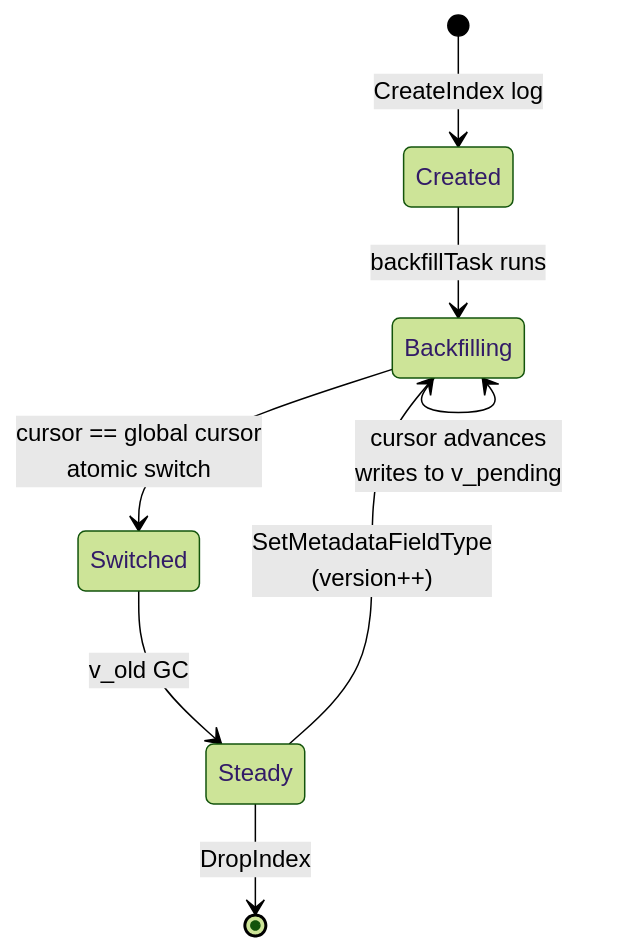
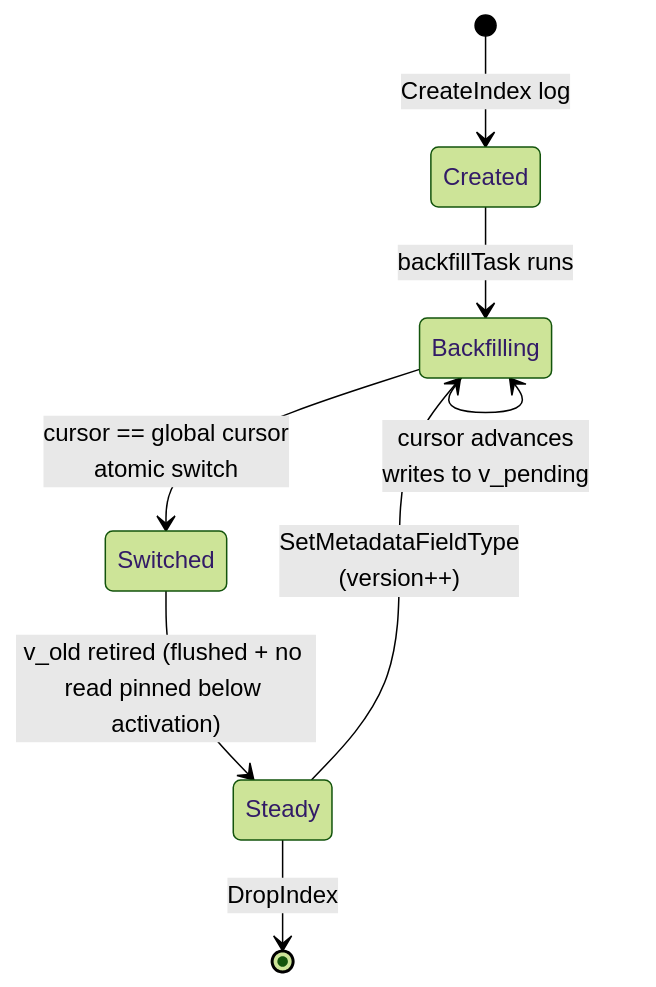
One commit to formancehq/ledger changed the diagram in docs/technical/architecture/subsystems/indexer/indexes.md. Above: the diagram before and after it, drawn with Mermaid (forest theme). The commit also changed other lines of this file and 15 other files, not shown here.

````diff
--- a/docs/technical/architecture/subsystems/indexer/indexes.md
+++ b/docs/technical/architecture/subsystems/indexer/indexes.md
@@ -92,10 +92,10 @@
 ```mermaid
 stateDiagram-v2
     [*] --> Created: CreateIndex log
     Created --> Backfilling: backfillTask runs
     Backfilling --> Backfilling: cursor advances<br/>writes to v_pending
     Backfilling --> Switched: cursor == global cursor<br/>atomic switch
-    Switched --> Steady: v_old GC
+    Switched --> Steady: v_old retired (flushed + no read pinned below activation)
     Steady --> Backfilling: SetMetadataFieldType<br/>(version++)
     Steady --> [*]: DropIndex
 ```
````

Problem details: The result should consist solely of the lines from the one that contains "Backfilling --> Switched: cursor" to the last line of the records above, reproduced exactly.

Task answer:
     Backfilling --> Switched: cursor == global cursor<br/>atomic switch
-    Switched --> Steady: v_old GC
+    Switched --> Steady: v_old retired (flushed + no read pinned below activation)
     Steady --> Backfilling: SetMetadataFieldType<br/>(version++)
     Steady --> [*]: DropIndex
 ```
````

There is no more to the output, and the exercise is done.